Source records
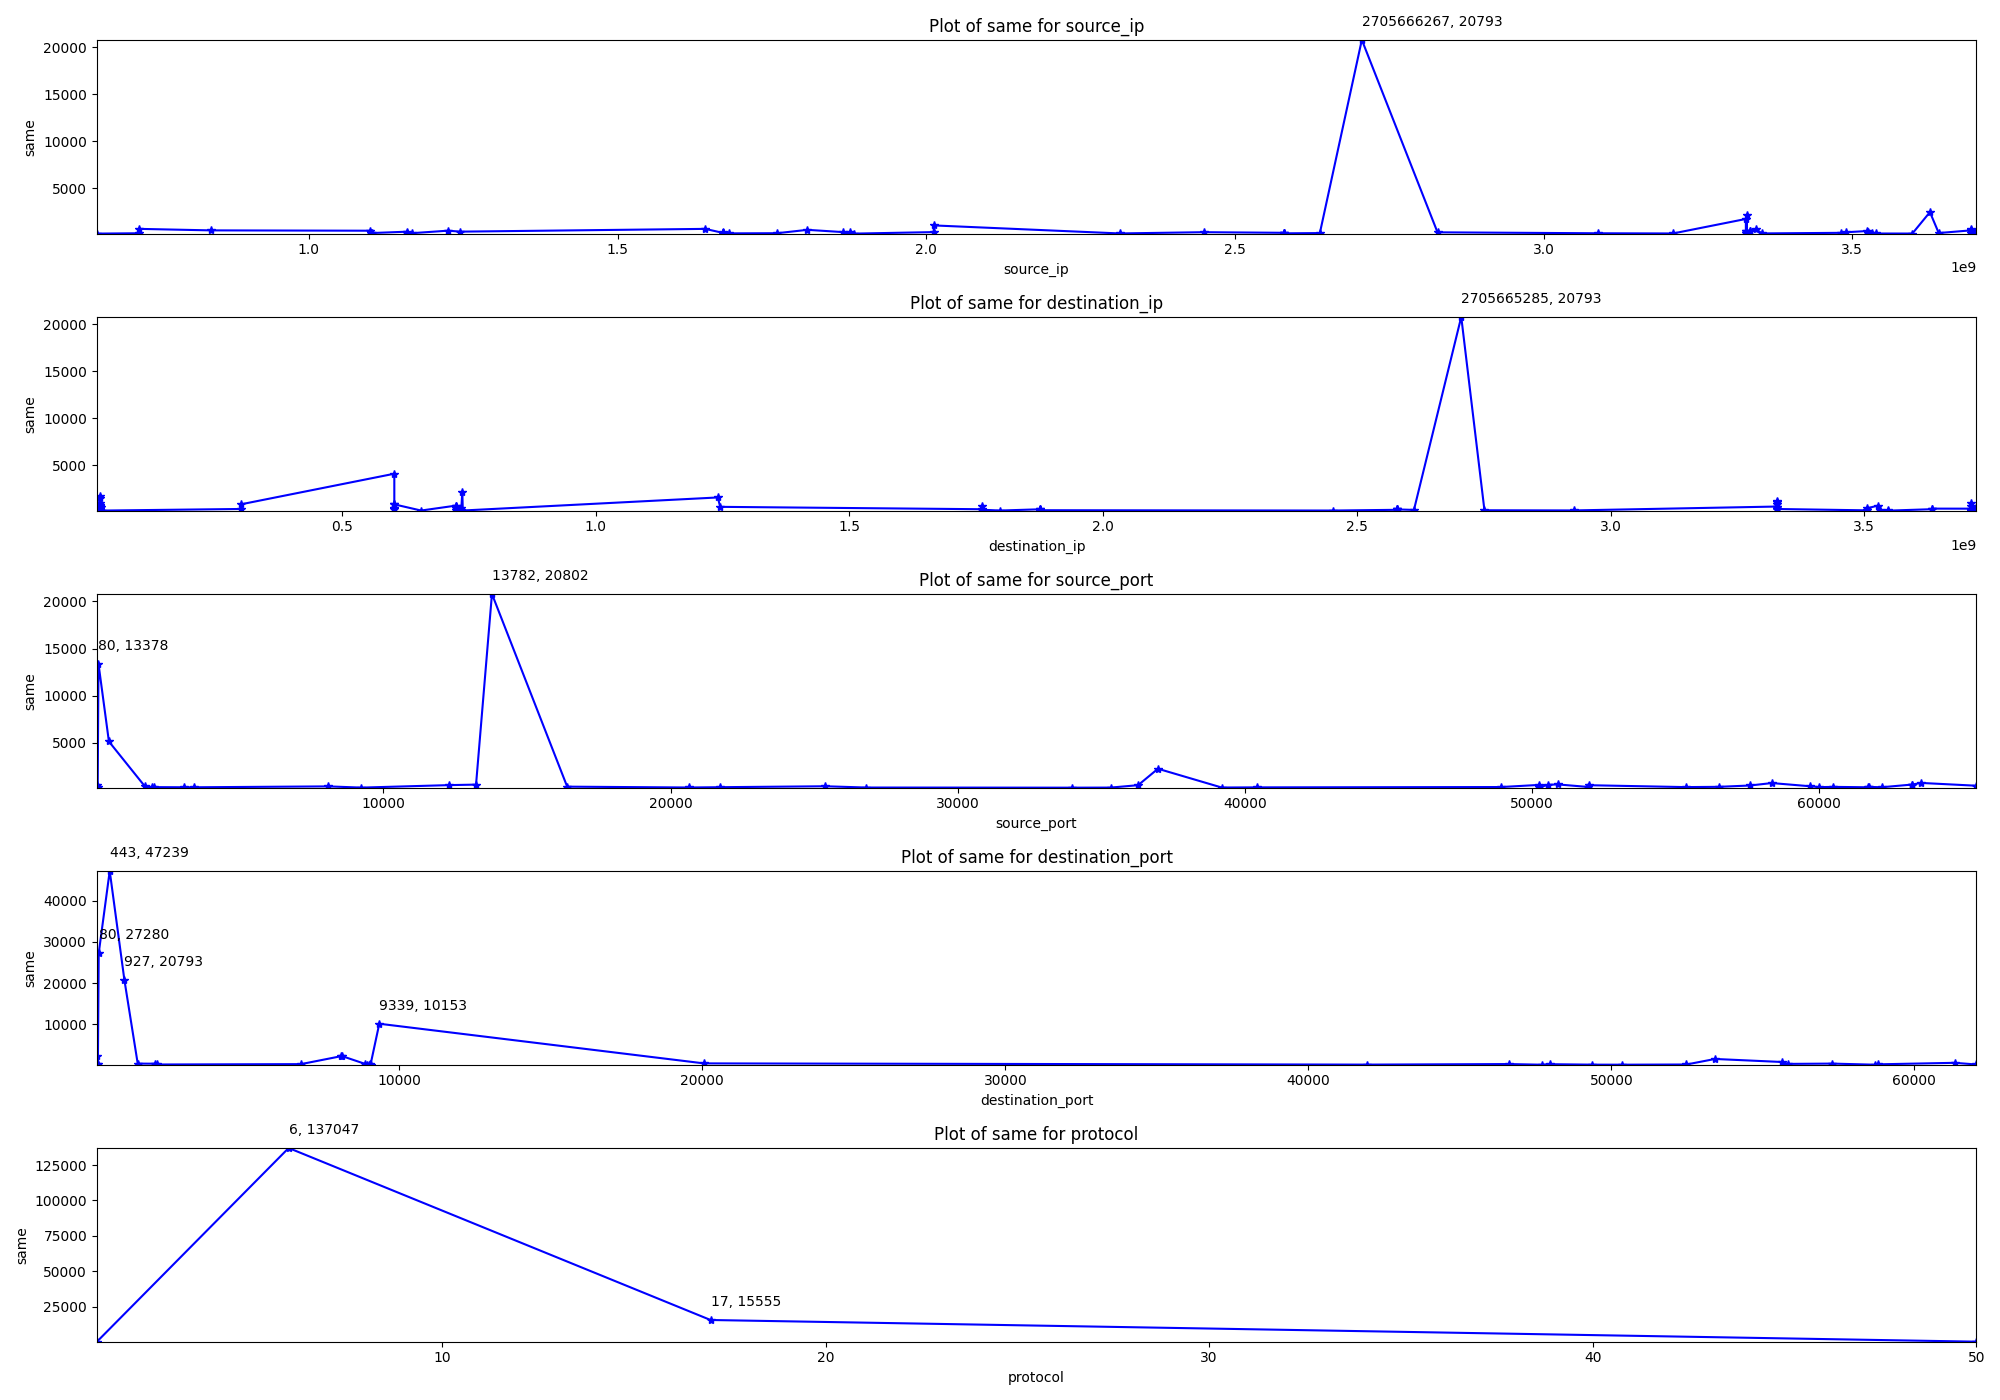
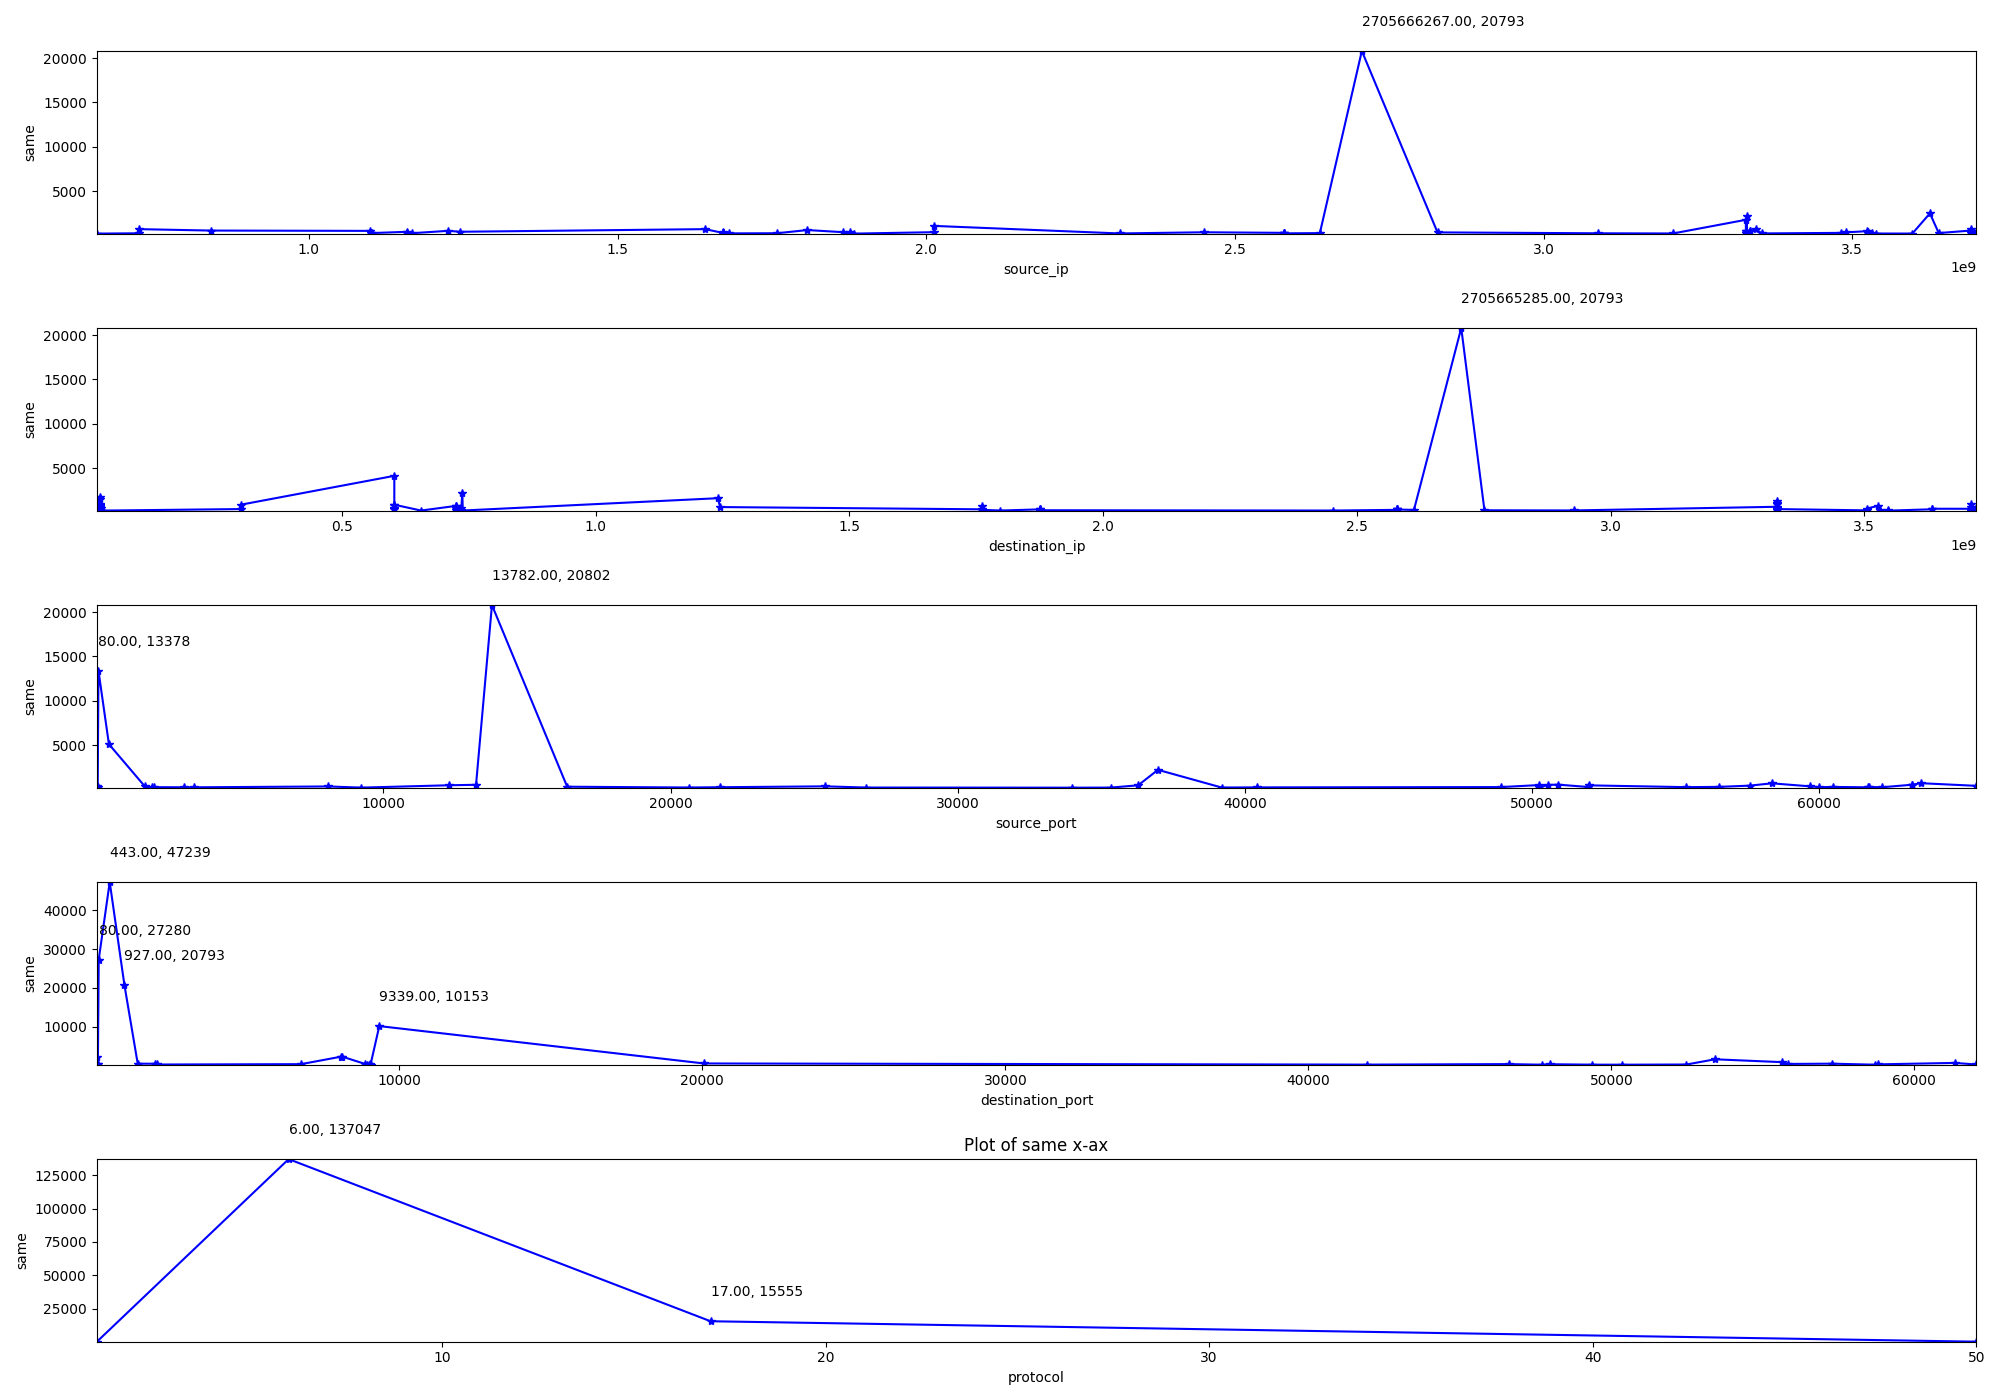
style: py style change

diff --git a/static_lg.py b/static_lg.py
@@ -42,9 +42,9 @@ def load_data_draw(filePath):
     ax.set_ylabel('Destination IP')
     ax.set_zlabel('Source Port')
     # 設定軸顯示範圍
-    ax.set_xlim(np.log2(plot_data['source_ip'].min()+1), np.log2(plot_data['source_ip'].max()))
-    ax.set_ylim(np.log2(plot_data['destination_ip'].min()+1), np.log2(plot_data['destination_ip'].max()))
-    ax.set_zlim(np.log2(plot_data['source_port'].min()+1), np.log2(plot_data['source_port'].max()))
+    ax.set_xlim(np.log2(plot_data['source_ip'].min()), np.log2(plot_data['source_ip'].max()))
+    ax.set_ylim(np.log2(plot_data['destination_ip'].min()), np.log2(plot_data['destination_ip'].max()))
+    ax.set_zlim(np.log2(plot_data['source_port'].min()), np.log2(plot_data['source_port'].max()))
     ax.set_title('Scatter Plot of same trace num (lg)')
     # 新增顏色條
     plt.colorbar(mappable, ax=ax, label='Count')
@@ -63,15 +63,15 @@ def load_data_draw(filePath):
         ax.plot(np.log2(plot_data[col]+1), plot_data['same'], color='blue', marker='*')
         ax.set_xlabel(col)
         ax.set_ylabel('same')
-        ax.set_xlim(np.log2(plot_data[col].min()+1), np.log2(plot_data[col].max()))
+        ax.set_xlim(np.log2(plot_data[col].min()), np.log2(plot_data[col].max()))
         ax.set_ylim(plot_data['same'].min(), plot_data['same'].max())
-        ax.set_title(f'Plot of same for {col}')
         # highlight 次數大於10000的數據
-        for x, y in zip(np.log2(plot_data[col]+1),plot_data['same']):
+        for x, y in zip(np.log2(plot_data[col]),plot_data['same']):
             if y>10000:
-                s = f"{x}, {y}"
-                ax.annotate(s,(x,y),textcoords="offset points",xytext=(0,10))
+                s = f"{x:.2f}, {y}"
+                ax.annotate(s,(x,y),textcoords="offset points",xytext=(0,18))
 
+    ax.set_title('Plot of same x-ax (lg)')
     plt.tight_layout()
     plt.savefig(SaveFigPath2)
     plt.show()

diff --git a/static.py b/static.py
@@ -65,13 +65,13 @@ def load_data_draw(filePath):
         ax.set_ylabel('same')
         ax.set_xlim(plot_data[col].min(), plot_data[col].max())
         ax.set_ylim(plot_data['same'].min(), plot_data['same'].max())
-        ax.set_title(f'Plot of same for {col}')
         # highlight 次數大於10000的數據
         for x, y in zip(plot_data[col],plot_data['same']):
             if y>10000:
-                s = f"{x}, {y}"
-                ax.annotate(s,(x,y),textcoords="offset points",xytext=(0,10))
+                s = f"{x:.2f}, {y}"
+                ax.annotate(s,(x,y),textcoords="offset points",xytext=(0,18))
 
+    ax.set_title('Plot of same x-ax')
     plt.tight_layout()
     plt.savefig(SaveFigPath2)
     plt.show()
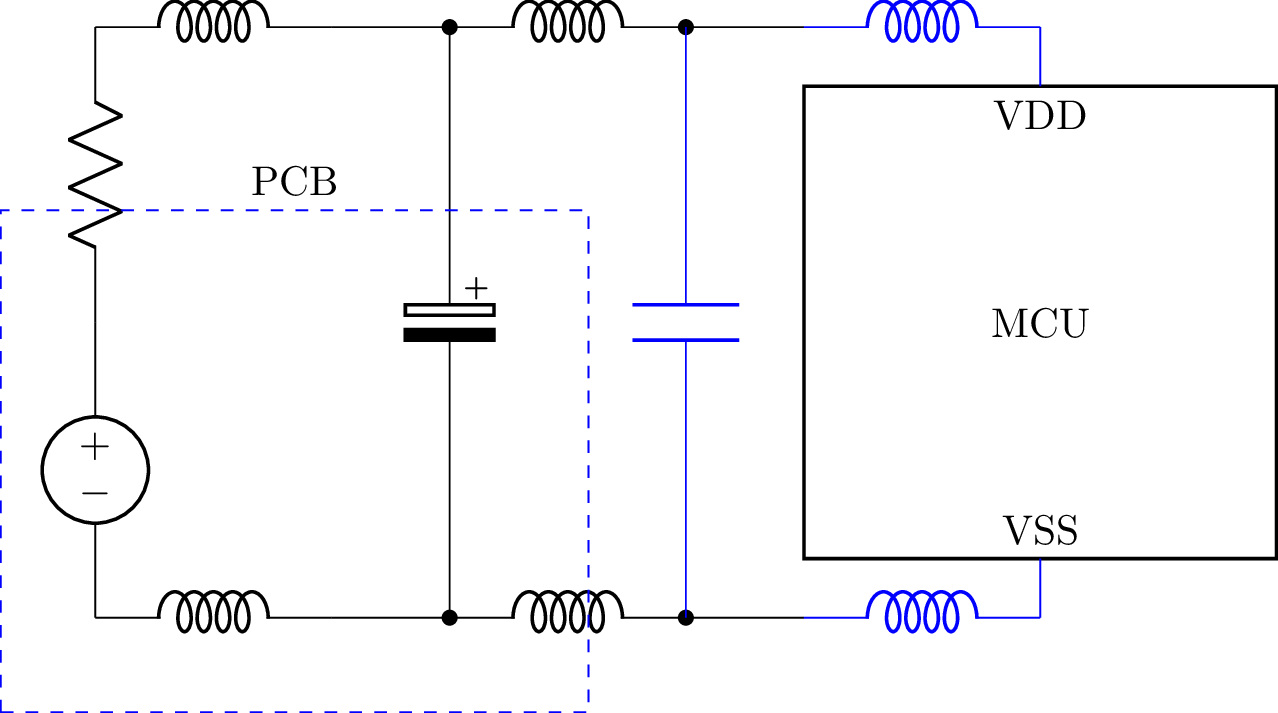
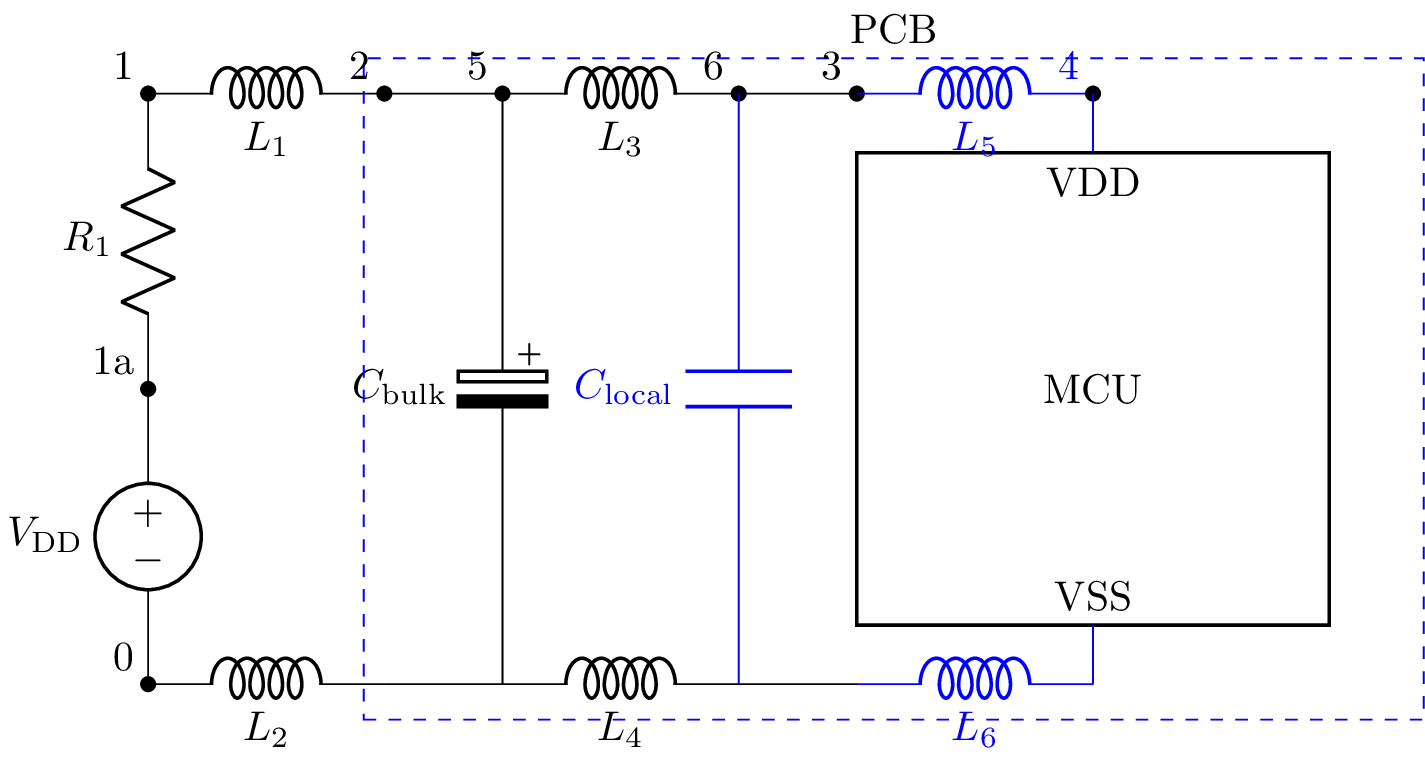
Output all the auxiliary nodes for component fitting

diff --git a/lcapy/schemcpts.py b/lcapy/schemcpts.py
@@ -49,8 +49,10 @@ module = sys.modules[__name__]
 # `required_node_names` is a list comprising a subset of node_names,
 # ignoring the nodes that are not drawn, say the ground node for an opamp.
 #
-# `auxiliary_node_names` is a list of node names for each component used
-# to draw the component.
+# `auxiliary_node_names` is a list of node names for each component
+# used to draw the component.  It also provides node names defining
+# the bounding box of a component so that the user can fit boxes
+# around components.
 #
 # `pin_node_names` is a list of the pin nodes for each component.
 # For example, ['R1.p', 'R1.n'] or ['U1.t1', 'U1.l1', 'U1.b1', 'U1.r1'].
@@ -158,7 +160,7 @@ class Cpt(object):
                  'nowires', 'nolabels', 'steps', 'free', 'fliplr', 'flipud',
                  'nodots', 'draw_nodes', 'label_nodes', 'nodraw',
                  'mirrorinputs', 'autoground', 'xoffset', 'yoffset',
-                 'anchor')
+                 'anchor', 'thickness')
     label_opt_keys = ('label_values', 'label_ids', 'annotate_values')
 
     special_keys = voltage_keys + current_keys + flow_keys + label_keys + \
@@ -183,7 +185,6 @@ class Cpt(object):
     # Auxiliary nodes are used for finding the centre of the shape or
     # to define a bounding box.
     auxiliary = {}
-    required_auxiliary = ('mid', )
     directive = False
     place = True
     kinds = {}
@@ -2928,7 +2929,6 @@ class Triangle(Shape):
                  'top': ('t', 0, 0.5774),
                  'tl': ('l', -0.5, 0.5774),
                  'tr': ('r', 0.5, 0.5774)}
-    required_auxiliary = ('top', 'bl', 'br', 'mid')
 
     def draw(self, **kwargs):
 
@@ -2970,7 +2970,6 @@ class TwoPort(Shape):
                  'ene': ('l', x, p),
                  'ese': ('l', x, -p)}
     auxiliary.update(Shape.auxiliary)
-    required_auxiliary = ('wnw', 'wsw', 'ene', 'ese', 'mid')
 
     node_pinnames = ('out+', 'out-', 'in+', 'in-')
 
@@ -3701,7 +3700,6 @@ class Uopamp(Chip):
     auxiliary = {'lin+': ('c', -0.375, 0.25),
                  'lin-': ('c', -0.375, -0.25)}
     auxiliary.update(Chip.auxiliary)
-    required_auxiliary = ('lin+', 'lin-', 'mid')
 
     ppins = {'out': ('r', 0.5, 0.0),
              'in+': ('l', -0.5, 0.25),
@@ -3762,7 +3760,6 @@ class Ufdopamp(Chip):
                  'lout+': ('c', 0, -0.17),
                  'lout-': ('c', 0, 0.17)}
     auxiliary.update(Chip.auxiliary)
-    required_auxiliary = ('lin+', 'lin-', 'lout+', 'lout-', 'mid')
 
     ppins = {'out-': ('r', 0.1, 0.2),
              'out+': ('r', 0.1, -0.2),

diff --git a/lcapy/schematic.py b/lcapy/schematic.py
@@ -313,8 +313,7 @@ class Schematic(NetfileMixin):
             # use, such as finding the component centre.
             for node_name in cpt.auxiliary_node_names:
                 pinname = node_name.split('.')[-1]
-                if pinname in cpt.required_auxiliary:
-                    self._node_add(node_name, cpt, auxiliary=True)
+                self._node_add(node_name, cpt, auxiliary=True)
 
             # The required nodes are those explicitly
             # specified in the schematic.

■ What the task asks:
Check every line of the data above for the string "class", and copy those that have it.

■ Task answer:
@@ -158,7 +160,7 @@ class Cpt(object):
@@ -183,7 +185,6 @@ class Cpt(object):
@@ -2928,7 +2929,6 @@ class Triangle(Shape):
@@ -2970,7 +2970,6 @@ class TwoPort(Shape):
@@ -3701,7 +3700,6 @@ class Uopamp(Chip):
@@ -3762,7 +3760,6 @@ class Ufdopamp(Chip):
@@ -313,8 +313,7 @@ class Schematic(NetfileMixin):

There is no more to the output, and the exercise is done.